Records to process Start Marker
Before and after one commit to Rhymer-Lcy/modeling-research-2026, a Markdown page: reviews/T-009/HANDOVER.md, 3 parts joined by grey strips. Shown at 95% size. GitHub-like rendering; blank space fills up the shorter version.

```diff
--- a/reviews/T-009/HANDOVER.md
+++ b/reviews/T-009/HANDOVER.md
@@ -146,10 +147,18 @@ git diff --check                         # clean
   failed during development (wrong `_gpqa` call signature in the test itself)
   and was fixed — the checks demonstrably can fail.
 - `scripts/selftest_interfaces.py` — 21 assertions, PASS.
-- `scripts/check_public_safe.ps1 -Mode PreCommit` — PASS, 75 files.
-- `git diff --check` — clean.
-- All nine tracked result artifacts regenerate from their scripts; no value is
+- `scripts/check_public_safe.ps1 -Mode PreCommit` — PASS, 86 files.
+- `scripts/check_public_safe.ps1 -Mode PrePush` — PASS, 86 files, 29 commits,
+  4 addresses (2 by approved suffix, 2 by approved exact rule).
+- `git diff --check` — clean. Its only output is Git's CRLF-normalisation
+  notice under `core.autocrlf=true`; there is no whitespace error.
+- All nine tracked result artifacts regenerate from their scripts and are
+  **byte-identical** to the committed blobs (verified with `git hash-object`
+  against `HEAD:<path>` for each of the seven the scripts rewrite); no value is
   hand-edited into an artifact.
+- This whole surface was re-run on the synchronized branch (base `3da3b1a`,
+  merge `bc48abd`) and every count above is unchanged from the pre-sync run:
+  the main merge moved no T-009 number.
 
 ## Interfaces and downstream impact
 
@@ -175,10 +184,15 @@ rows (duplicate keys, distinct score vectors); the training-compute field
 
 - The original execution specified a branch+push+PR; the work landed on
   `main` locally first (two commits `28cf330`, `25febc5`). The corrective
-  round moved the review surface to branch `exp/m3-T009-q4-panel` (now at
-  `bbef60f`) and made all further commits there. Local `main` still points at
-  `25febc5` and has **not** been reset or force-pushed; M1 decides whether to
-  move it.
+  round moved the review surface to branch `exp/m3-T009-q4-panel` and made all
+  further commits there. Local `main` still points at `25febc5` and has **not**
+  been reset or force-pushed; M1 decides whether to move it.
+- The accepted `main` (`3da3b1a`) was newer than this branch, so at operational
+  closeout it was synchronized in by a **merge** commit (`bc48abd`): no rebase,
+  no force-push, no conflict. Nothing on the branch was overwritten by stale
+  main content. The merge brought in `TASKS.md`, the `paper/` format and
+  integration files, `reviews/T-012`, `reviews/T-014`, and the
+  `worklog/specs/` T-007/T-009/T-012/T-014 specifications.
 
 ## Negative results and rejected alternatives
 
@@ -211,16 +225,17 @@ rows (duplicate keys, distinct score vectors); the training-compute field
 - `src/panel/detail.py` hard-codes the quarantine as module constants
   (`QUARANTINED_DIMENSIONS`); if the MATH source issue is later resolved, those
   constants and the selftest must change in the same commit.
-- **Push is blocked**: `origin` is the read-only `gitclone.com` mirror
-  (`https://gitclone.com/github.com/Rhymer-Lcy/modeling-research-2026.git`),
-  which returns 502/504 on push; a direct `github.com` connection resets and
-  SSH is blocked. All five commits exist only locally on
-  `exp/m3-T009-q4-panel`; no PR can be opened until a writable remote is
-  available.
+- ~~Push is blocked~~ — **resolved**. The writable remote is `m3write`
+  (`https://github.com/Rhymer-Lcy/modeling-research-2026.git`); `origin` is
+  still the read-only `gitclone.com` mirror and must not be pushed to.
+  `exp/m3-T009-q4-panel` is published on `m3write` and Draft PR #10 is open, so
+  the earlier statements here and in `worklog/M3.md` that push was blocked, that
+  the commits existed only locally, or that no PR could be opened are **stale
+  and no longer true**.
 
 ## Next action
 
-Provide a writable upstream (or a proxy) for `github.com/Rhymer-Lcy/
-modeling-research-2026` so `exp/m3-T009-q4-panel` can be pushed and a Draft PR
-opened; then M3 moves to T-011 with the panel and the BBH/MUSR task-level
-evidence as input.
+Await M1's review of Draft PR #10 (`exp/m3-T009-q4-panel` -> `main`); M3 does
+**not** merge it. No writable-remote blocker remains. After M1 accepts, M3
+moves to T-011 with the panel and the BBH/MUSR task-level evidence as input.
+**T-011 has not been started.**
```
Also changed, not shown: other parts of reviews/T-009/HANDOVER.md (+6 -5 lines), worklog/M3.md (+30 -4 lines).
Records to process End Marker
In the records above, find each line that holds the word "panel"; copy all such lines.

Task solution:
-  round moved the review surface to branch `exp/m3-T009-q4-panel` (now at
+  round moved the review surface to branch `exp/m3-T009-q4-panel` and made all
 - `src/panel/detail.py` hard-codes the quarantine as module constants
-  `exp/m3-T009-q4-panel`; no PR can be opened until a writable remote is
+  `exp/m3-T009-q4-panel` is published on `m3write` and Draft PR #10 is open, so
-modeling-research-2026` so `exp/m3-T009-q4-panel` can be pushed and a Draft PR
-opened; then M3 moves to T-011 with the panel and the BBH/MUSR task-level
+Await M1's review of Draft PR #10 (`exp/m3-T009-q4-panel` -> `main`); M3 does
+moves to T-011 with the panel and the BBH/MUSR task-level evidence as input.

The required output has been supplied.